__Activity__. Give the listing again, word for word, and let no picture into it.

BEGIN

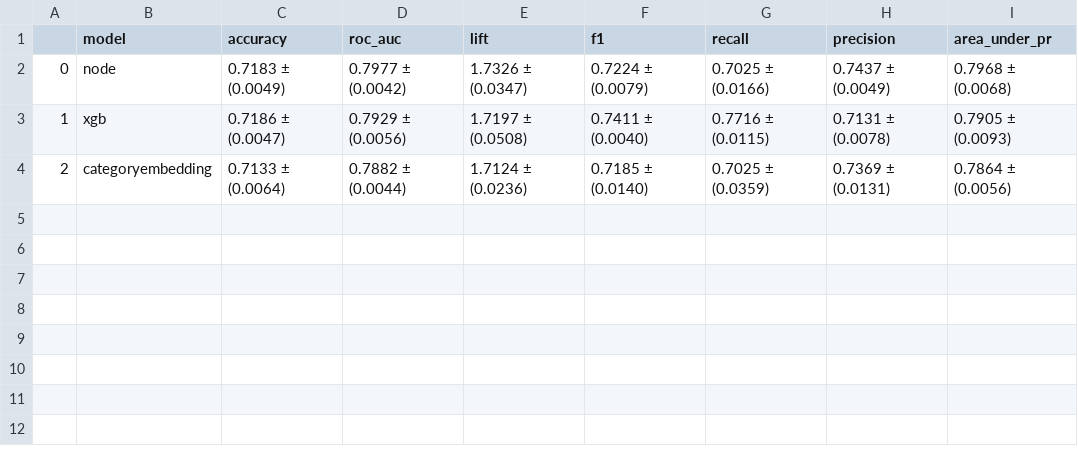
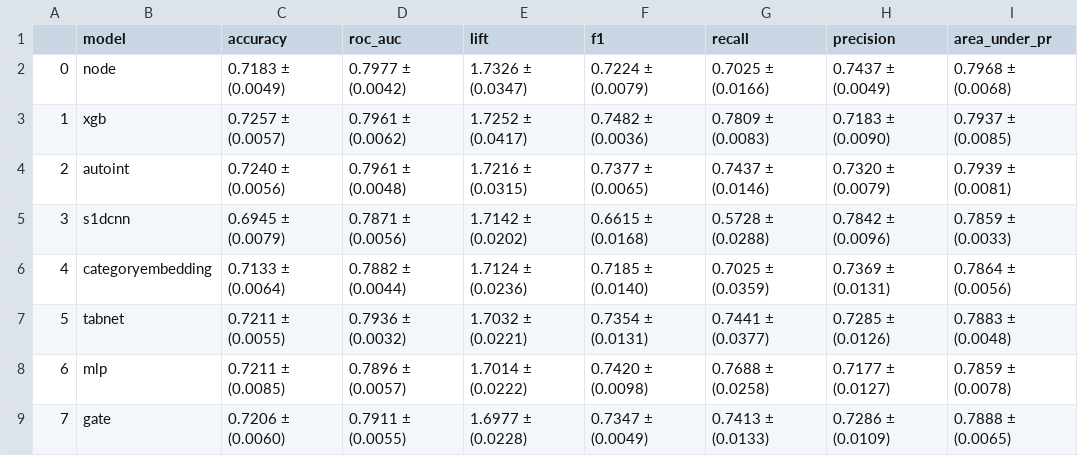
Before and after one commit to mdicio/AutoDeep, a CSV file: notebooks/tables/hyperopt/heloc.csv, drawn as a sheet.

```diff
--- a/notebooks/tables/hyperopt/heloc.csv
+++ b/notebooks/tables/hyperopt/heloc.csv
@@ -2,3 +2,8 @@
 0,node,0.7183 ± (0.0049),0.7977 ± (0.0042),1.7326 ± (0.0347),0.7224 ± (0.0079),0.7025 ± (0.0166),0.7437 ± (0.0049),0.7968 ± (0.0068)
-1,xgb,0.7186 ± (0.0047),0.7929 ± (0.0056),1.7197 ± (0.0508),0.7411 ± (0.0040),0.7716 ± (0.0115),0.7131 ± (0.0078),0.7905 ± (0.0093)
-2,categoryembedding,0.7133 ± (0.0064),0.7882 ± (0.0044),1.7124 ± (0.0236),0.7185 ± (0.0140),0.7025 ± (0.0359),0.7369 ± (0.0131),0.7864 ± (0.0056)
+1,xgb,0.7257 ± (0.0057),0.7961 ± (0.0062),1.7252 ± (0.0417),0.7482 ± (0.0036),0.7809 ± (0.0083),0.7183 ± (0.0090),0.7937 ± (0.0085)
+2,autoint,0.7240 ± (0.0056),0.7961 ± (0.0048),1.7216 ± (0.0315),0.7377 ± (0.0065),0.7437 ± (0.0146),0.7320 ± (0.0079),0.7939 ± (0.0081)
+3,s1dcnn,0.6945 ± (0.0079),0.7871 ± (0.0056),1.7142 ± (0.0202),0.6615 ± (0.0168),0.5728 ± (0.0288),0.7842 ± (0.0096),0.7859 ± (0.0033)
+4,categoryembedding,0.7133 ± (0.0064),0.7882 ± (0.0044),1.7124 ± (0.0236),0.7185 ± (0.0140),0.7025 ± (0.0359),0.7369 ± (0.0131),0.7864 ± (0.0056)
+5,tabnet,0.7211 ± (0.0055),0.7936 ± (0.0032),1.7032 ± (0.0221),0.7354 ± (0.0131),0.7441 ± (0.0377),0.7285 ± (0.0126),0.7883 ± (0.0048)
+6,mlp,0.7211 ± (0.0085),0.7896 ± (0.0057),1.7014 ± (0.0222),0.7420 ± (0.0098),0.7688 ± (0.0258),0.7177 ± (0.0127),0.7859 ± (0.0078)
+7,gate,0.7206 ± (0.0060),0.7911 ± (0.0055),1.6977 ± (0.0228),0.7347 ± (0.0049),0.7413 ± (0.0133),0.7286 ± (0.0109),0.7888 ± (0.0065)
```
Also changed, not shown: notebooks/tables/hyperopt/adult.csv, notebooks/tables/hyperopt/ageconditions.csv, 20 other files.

END

__Solved problem__.
Before and after one commit to mdicio/AutoDeep, a CSV file: notebooks/tables/hyperopt/heloc.csv, drawn as a sheet.

```diff
--- a/notebooks/tables/hyperopt/heloc.csv
+++ b/notebooks/tables/hyperopt/heloc.csv
@@ -2,3 +2,8 @@
 0,node,0.7183 ± (0.0049),0.7977 ± (0.0042),1.7326 ± (0.0347),0.7224 ± (0.0079),0.7025 ± (0.0166),0.7437 ± (0.0049),0.7968 ± (0.0068)
-1,xgb,0.7186 ± (0.0047),0.7929 ± (0.0056),1.7197 ± (0.0508),0.7411 ± (0.0040),0.7716 ± (0.0115),0.7131 ± (0.0078),0.7905 ± (0.0093)
-2,categoryembedding,0.7133 ± (0.0064),0.7882 ± (0.0044),1.7124 ± (0.0236),0.7185 ± (0.0140),0.7025 ± (0.0359),0.7369 ± (0.0131),0.7864 ± (0.0056)
+1,xgb,0.7257 ± (0.0057),0.7961 ± (0.0062),1.7252 ± (0.0417),0.7482 ± (0.0036),0.7809 ± (0.0083),0.7183 ± (0.0090),0.7937 ± (0.0085)
+2,autoint,0.7240 ± (0.0056),0.7961 ± (0.0048),1.7216 ± (0.0315),0.7377 ± (0.0065),0.7437 ± (0.0146),0.7320 ± (0.0079),0.7939 ± (0.0081)
+3,s1dcnn,0.6945 ± (0.0079),0.7871 ± (0.0056),1.7142 ± (0.0202),0.6615 ± (0.0168),0.5728 ± (0.0288),0.7842 ± (0.0096),0.7859 ± (0.0033)
+4,categoryembedding,0.7133 ± (0.0064),0.7882 ± (0.0044),1.7124 ± (0.0236),0.7185 ± (0.0140),0.7025 ± (0.0359),0.7369 ± (0.0131),0.7864 ± (0.0056)
+5,tabnet,0.7211 ± (0.0055),0.7936 ± (0.0032),1.7032 ± (0.0221),0.7354 ± (0.0131),0.7441 ± (0.0377),0.7285 ± (0.0126),0.7883 ± (0.0048)
+6,mlp,0.7211 ± (0.0085),0.7896 ± (0.0057),1.7014 ± (0.0222),0.7420 ± (0.0098),0.7688 ± (0.0258),0.7177 ± (0.0127),0.7859 ± (0.0078)
+7,gate,0.7206 ± (0.0060),0.7911 ± (0.0055),1.6977 ± (0.0228),0.7347 ± (0.0049),0.7413 ± (0.0133),0.7286 ± (0.0109),0.7888 ± (0.0065)
```
Also changed, not shown: notebooks/tables/hyperopt/adult.csv, notebooks/tables/hyperopt/ageconditions.csv, 20 other files.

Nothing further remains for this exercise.